Venture capital lawyers work for VC firms, the portfolio companies of VC firms, corporations that have venture capital departments, and legal practices that provide services to VC firms. Some lawyers are employed by fund investors (e.g., endowment funds, pension plans, high-wealth individuals, and family trusts).
Vault.com publishes an annual list of the best law firms for venture capital law (as ranked by associates). Some of the top firms in 2020 were:
In addition to working in the VC industry, lawyers are employed in nearly every other industry, at nonprofits, and by government agencies.

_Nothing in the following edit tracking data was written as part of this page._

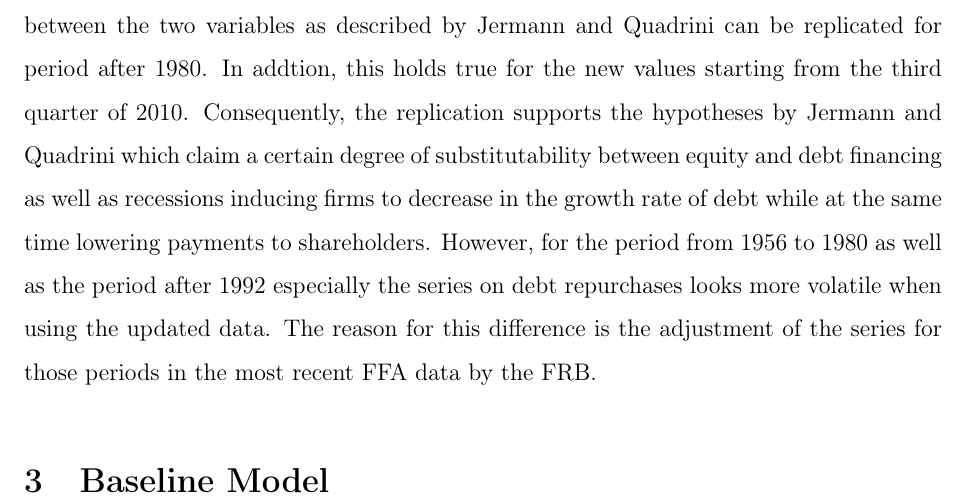
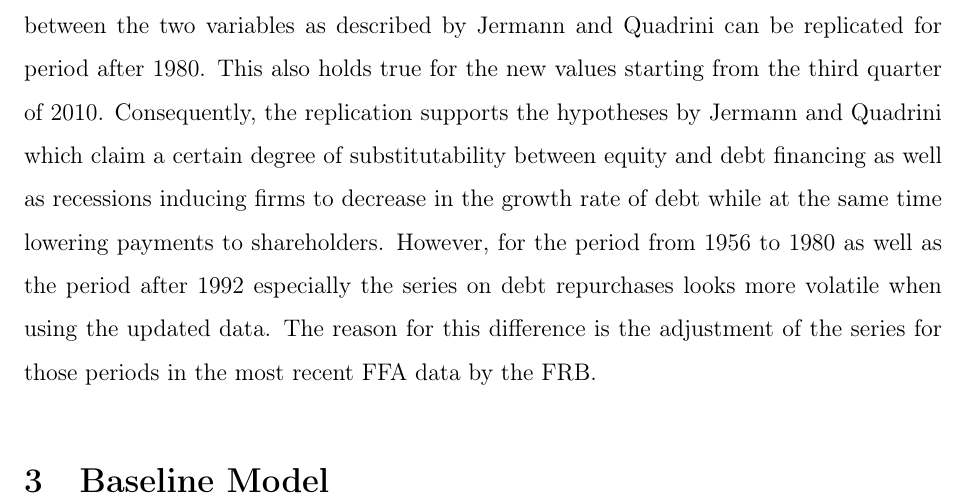
Before and after one commit to nkuhlen/replication-study-financial-macro, a LaTeX document (src/paper/research_paper.tex): part of page 4 of 7, cut so that both start at the same text. Compiled offline with pdfLaTeX.

Commit message:
Formulation.

```diff
--- a/src/paper/research_paper.tex
+++ b/src/paper/research_paper.tex
@@ -96,7 +96,7 @@ References to the FFA are indicated by making use of the ‘Coded Tables’ publ
 
 Figure \ref{fig:figure_1} is based on the updated FFA data released in December 2015 containing observations from the first quarter of 1952 to the second quarter of 2015. Equity Payout is obtained as described by \citeauthor{JERMANNfinancial}. First, the sum of ‘Net dividends of nonfarm, nonfinancial business’ (FA106121075.Q) and ‘Net dividends of farm business’ (FA136121073.Q) is being calculated. This is followed by subtracting ‘Net increase in corporate equities of nonfinancial business’ (FA103164103.Q) and ‘Proprietors’ net investment of nonfinancial business’ (FA112090205.Q). Debt Repurchase in the figure above is the negative of ‘Net increase in credit markets instruments of nonfinancial business’ (FA144104005.Q). This implies that debt consists only of liabilities that are directly related to credit markets transactions. Both variables are divided by Business GDP times 1000. Business GDP is based on data taken from the National Income and Product Accounts (Table 1.3.5) on Business Value Added for the period 1952:I--2015:II.\footnote{Link to original NIPA data: \href{http://www.bea.gov//national/nipaweb/DownSS2.asp}{here}; last checked: November 7, 2015.}
 
-The figure based on the updated data generally indicates the same negative correlation between equity payout and debt repurchases. In particular, the strong overall relationship between the two variables as described by \citeauthor{JERMANNfinancial} can be replicated for period after 1980. In addtion, this holds true for the new values starting from the third quarter of 2010. Consequently, the replication supports the hypotheses by \citeauthor{JERMANNfinancial} which claim a certain degree of substitutability between equity and debt financing as well as recessions inducing firms to decrease in the growth rate of debt while at the same time lowering payments to shareholders. However, for the period from 1956 to 1980 as well as the period after 1992 especially the series on debt repurchases looks more volatile when using the updated data. The reason for this difference is the adjustment of the series for those periods in the most recent FFA data by the FRB.
+The figure based on the updated data generally indicates the same negative correlation between equity payout and debt repurchases. In particular, the strong overall relationship between the two variables as described by \citeauthor{JERMANNfinancial} can be replicated for period after 1980. This also holds true for the new values starting from the third quarter of 2010. Consequently, the replication supports the hypotheses by \citeauthor{JERMANNfinancial} which claim a certain degree of substitutability between equity and debt financing as well as recessions inducing firms to decrease in the growth rate of debt while at the same time lowering payments to shareholders. However, for the period from 1956 to 1980 as well as the period after 1992 especially the series on debt repurchases looks more volatile when using the updated data. The reason for this difference is the adjustment of the series for those periods in the most recent FFA data by the FRB.
 
 \section{Baseline Model}
 \label{sec:baseline_model}
```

It’s extremely difficult for new graduates to land a job in the venture capital industry, typically because they don’t have the following: a well-developed network of contacts in the business world; expertise in venture capital deal flow, due diligence, and investment agreements and other contracts; and experience founding a start-up or at least providing services to one. Lawyers who take the time to develop these skills and this experience in the alternative investment industry and in the corporate world (including at investment banks and portfolio companies of VC firms) will become stronger job candidates. Also, it never hurts to earn an MBA and take a few classes in venture capital.
Venture capital partners like to work with people they know (or who’ve been recommended by trusted colleagues), so unless you’re a member of the “in crowd,” your skills and achievements may not mean much. So how do you get noticed by VC partners? One common strategy is to approach partners and offer to work for a free—helping with due diligence, contracts, intellectual property, or deal flow. If you make a good impression, you might be offered a job. You can also raise your profile by volunteering at venture capital associations or at entrepreneurial events, attending industry conferences, working in the legal department of a VC portfolio company or at a law firm that provides services to VC firms, and starting a blog that discusses legal issues in the VC industry.
Most venture capital firms are small and don’t have large legal departments. In fact, some small firms may only have a chief legal officer on staff or they may only employ contract attorneys. At a large VC firm or a law firm that provides services to the VC industry, new hires might begin as associates or principals, then advance to the positions of managing attorney and chief legal officer. Some attorneys become partners, or even managing partners. With experience, a highly skilled lawyer who works for a VC portfolio company might become the chief financial officer, CEO, or chief operating officer.
Visit the following Web sites for job listings:
Once you’ve become a lawyer and gained experience, volunteer your services to a venture capital firm. Managing partners love free help, and volunteering might help you get your foot in the door at the firm.
Participate in an internship at a law firm that provides services to the VC industry to obtain experience and build your network.
To learn more about the industry, check out The Venture Alley (https://www.theventurealley.com), a blog about legal and business issues that are important to entrepreneurs, startups, venture capitalists, and angel investors.